Recorded data:
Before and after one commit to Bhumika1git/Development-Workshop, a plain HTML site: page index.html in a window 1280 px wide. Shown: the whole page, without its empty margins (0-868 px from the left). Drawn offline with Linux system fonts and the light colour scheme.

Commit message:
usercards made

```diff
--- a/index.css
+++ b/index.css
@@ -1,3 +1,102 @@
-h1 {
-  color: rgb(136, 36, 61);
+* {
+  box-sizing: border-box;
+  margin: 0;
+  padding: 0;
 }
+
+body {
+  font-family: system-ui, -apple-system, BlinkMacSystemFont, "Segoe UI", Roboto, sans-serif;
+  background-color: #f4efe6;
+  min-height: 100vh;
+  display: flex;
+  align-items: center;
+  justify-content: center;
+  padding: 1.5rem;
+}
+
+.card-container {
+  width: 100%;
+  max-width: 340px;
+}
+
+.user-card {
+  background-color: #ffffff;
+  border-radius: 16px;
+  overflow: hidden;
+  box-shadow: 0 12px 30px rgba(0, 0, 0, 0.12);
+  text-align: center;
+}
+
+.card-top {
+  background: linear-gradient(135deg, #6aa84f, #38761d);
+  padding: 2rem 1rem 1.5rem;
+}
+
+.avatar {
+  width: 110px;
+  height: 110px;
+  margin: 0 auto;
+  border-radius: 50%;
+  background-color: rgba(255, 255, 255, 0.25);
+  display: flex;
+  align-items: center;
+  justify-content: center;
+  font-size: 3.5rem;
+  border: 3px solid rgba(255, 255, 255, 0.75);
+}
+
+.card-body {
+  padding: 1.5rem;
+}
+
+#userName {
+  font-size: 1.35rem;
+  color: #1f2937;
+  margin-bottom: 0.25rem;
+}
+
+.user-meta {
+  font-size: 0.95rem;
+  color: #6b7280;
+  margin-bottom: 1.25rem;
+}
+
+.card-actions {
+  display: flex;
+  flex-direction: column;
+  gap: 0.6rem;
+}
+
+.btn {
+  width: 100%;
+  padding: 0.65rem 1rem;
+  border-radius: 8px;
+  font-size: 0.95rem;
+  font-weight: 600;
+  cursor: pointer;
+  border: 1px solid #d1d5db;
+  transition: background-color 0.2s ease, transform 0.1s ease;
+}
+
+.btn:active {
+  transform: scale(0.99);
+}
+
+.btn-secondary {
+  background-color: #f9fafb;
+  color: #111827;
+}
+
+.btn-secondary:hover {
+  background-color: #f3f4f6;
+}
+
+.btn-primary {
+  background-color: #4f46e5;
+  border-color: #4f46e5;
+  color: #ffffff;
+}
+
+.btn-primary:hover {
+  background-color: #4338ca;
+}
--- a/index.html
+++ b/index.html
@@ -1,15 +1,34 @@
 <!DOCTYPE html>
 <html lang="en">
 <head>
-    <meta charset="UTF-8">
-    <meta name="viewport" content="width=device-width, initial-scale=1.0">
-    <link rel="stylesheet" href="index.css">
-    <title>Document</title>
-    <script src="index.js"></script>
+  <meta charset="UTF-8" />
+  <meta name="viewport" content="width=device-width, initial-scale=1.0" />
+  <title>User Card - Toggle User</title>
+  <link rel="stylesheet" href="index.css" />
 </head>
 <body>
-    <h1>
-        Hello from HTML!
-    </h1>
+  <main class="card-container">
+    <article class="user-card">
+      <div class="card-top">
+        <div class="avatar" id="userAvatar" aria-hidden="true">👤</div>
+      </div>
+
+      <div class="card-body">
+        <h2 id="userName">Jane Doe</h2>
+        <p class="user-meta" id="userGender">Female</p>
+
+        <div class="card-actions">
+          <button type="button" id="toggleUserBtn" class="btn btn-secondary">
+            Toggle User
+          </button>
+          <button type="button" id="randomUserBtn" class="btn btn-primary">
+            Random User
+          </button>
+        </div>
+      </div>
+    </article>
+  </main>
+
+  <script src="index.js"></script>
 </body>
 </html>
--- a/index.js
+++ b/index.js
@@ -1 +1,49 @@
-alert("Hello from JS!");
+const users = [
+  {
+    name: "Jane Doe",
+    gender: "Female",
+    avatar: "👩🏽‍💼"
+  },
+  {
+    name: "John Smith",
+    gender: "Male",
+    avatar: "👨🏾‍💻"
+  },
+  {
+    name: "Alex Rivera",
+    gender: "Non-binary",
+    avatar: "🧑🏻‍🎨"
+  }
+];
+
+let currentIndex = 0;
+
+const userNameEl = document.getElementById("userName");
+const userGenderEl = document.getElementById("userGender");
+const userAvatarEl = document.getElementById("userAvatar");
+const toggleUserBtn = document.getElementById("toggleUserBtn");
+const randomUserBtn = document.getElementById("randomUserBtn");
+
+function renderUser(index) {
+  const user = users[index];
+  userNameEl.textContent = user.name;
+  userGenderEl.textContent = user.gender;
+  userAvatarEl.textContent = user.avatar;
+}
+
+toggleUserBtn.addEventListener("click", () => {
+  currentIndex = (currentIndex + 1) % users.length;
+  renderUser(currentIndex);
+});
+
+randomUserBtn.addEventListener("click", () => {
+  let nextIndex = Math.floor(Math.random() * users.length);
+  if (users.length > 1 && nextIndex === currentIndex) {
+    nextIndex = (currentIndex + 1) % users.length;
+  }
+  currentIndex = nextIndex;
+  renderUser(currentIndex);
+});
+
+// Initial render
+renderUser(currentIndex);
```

Exercise details:
Filter the data for the string "currentIndex". Copy each matching line.

Response box:
+let currentIndex = 0;
+  currentIndex = (currentIndex + 1) % users.length;
+  renderUser(currentIndex);
+  if (users.length > 1 && nextIndex === currentIndex) {
+    nextIndex = (currentIndex + 1) % users.length;
+  currentIndex = nextIndex;
+  renderUser(currentIndex);
+renderUser(currentIndex);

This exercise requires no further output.